By 2050, 12 million people will have the irregular heartbeat known as atrial fibrillation, treatment of which will cost into the tens of billions of dollars.
For some, symptoms are as minor as an occasional notice of the heartbeat in the chest (palpitations) while for others it can be far more interfering, with symptoms like an irregular or rapid heartbeat, palpitations, lightheadedness, extreme fatigue, shortness of breath or chest pain.
Treatments can range from nothing to medications to control the heart rhythym (usually beta blockers, which will increase your risk of stroke and diabetes) or blood thinners to surgery to burn out the regions of the heart responsible for the irregular heartbeat.
If none of these options sound appealing to you, luckily there’s an easier answer. But, as a warning, I’m going to sound like a broken record. But before I go on to sounding like a broken record, let me explain something about atrial fibrillation and how it relates to the way your brain functions (which, having written the book on Migraines and Epilepsy, sort of makes me an expert on the topic).
The cells of the brain function very much like the cells that regulate your heartbeat. They are heavily dependent on high levels of energy (in the form of ATP) to NOT fire. Basically, a charge has to build up and build up until it is time for that cell to fire, whether it is to fire off a brain cell or the heart muscles.
Just like improving chronic migraine headaches or improving seizures in epilepsy, the key is to stop doing things to damage your mitochondria (the part of the cell that makes the needed ATP) and start doing things to improve the way your mitochondria function. Which brings us back to this particular article.
In it, researchers put people with atrial fibrillation through a series of lifestyle changes, many focused around weight loss, to see how this had an impact on atrial fibrillation. The lifestyle changes consisted of a very low calorie diet (800-1200 calories / day) using a complete meal replacement product (Prima Health Solutions, Kickstart) for 2 of the 3 daily meals for 2 months. Overall the lifestyle program focused on 6 simple tenants:
- Calorie maintenance 800-1200 calories/day
- Low glycemic index foods
- High mono and poly unsaturated fats based foods
- Low saturated fats, cholesterol and sodium based foods
- Alcohol reduction (less than or equal to 30g/week)
- Initially 3 x 20 minute sessions of low intensity exercise per week (usually walking), slowly adding in 1 – 2 moderate intensity session(s) per week (jogging, brisk walking, swimming, cross-trainer, rowing machine, cycling)
So what happened to the participants that followed the diet compared to controls that just received general lifestyle advice?
- Lost more weight (about 24 more pounds).

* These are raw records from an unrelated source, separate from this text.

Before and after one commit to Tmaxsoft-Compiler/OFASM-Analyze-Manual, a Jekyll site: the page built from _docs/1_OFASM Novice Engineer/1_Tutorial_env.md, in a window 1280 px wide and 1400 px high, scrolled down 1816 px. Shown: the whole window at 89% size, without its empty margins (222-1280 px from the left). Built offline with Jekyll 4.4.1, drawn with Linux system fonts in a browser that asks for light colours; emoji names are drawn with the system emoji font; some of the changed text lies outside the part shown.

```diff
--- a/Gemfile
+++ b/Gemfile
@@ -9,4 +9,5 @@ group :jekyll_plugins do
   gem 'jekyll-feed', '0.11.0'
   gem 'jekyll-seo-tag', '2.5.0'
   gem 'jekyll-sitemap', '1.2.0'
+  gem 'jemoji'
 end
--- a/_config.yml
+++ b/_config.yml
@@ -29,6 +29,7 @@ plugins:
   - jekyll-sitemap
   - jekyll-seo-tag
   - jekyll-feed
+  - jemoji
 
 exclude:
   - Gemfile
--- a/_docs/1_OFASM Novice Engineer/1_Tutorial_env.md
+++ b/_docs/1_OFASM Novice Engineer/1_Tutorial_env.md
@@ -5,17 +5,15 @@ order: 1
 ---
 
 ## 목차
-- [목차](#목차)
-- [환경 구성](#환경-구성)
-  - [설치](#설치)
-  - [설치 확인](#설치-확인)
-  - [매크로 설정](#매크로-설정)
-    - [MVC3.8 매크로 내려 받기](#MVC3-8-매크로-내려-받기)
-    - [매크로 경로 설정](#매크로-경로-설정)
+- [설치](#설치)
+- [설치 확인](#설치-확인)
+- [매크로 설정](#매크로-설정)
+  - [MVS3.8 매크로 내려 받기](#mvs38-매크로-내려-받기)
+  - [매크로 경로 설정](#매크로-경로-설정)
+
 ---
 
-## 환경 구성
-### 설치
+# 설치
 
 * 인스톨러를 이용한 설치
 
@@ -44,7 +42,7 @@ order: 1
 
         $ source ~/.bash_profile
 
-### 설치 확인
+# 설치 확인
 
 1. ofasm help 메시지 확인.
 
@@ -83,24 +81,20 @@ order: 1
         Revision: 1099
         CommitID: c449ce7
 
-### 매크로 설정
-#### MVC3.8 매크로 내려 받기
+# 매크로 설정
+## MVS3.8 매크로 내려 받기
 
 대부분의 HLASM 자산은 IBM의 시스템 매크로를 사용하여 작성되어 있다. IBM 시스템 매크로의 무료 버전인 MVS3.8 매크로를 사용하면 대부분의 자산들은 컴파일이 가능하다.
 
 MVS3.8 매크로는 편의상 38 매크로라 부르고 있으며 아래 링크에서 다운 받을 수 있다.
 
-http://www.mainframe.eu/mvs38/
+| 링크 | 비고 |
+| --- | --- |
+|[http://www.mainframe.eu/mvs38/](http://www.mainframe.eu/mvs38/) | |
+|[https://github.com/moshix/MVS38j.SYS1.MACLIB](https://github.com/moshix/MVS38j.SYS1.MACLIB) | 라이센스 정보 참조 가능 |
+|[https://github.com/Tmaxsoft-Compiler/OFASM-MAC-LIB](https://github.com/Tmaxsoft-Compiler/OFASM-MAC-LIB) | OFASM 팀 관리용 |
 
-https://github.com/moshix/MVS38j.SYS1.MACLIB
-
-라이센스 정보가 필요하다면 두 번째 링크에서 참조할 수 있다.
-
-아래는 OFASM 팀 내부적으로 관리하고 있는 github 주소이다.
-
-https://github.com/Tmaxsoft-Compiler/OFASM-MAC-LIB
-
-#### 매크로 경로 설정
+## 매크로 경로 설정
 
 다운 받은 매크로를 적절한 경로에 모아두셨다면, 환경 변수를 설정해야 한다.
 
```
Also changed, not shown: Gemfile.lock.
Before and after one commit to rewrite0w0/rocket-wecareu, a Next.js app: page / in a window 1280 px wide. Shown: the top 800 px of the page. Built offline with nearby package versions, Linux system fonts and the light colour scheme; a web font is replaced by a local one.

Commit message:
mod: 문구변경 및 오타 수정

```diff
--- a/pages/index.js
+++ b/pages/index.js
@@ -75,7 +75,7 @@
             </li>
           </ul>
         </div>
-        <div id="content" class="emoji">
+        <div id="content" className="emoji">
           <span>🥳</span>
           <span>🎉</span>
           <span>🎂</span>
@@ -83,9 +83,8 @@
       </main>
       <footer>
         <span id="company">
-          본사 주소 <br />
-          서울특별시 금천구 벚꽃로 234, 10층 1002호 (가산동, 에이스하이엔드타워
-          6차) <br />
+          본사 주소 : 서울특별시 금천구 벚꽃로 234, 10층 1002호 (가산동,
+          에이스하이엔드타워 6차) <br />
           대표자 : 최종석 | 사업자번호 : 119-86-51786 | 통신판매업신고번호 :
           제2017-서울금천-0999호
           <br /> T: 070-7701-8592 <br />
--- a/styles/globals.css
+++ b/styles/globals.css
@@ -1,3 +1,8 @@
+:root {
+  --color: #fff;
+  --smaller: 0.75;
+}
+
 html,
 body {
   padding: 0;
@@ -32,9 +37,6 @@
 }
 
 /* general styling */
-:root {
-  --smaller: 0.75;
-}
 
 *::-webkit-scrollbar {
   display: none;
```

- Atrial fibrillation symptom burden scores were lower (11.8 versus 6 points lower).
- Atrial fibrillation symptom severity scores dropped lower (8.4 versus 1.7 points).
- Number of episodes dropped by 2.5 per week.
- Cumulative duration dropped per week (692-minute decline versus a 419-minute increase).
- As a bonus, there was a reduction in interventricular septal thickness (a sign of less stress on the heart).
Not too shabby of an outcome, especially when you look at the number of minutes per week; basically the group that made the changes had a pretty hefty 18 HOURS less of atrial fibrillation per week. With studies like these starting to accumlate, the idea of merely managing an irregular heartbeat with medications or a “wait and see” approach (notice that the control group had an increase of almost 4 hours per week over the 15 months of the trial) is a bad idea.
Lifestyle changes are a must for this type of irregular heartbeat. But, then again, I did warn you that I was going to sound like a broken record.